DIY First Aid Kit - Protecting and Organizing Your Kit

Original Article

Having your own home-made first aid kit allows you to include a lot of additional items for use in an emergency. This is an most important aspect of making your own first aid kit. To make it even more useful, you can take a few additional steps to make it even better in case you have an emergency.

In most emergencies, time is of the essence and anything you can do to save a little time will be extremely important. One of the best ways to save time is to keep your first aid kit organized. While using a coupon organizer  is great for the flat items such as bandages and splints, there are numerous other items that need to be protected and organized as well.

One of the most effective and efficient means of organizing and protecting those other needed items can be achieved quite simply. By using a small water-proof tackle box, you can get your first aid items organized and also give them additional protection. The compartments are ideal for storing cream medications in tubes, eye wash, etc. It will also protect your other first aid items should  a tube of cream or a small bottle of liquid develop a leak. In addition, if it gets dropped in the water or exposed to a heavy rain it will not ruin your day. They will even float!

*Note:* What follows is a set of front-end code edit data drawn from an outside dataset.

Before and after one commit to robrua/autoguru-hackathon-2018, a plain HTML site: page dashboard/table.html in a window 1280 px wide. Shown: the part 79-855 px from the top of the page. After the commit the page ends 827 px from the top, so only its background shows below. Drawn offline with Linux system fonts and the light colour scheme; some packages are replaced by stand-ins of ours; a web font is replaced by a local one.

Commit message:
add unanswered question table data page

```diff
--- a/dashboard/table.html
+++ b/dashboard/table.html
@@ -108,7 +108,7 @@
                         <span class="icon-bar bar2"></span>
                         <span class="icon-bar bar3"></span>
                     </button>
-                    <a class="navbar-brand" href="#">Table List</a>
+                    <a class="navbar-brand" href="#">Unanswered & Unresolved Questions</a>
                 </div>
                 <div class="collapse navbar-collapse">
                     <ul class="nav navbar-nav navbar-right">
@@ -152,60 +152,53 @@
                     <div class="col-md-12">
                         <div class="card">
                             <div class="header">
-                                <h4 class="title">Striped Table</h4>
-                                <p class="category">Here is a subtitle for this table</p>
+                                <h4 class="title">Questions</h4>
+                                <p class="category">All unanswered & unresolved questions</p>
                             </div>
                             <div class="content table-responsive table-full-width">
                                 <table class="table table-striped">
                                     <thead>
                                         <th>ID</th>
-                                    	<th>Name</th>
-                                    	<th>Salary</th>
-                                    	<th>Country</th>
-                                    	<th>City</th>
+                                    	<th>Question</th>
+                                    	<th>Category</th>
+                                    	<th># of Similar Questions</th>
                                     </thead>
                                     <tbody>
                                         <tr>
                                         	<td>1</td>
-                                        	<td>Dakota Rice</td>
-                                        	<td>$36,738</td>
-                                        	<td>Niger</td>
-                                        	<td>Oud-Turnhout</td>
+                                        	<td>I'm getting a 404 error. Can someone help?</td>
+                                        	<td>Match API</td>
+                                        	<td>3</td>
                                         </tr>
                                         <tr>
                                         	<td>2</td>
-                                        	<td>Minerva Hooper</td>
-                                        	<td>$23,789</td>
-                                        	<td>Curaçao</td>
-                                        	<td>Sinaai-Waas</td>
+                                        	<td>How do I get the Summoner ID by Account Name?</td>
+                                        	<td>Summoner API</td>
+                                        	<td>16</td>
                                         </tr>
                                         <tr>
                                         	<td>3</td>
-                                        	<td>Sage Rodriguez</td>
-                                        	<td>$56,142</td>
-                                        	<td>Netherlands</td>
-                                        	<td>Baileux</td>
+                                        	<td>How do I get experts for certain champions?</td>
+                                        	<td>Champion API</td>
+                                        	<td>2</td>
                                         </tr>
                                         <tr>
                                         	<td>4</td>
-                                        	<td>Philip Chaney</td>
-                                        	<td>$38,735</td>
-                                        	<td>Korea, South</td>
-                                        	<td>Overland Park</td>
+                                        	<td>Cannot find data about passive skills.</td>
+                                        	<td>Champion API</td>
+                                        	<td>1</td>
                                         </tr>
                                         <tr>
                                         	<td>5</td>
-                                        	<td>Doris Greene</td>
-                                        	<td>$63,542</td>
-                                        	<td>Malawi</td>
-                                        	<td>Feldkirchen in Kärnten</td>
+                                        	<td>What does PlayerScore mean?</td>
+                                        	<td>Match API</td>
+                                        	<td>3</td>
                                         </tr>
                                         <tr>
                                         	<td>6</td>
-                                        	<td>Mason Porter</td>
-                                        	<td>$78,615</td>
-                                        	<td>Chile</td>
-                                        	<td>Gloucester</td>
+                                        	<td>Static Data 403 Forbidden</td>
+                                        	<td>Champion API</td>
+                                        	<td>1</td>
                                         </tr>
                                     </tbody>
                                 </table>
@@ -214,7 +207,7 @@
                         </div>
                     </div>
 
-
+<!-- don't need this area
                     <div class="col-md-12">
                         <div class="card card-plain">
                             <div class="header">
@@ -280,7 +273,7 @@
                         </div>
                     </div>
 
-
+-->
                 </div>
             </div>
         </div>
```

Another plus for using the water-proof tackle boxes is that you can organize everything where it is readily and easily accessible in an emergency. This will save you time in an emergency.

Got organized protection for your DIY first aid kit?

Staying above the water line!


Audio Podcast: Episode 103 - Repacking for Food Storage, Part 3

podcast_subscribeImage by derrickkwa via Flickr

Original Article

This is the third installment of the mini-series about repacking food for your long-term food storage program.

I started this project looking for a way to repack food for long-term storage that was better than using the typical Mylar in bucket. I was looking for something that offered more flexibility and was more space efficient in storage. After trying several different methods, I determined that, while it wasn't perfect, the Mylar in bucket method of storing was superior in some very important aspects.

If you're storing for only a short period of time, other methods would probably work just as good, but when working with a large amount of food, for the amount of work needed to actually get the food to a point where it will be stable in long-term storage, storing in large buckets is the better option. Even with the sometimes hit-or-miss nature of sealing the Mylar bags, I still find it a better option.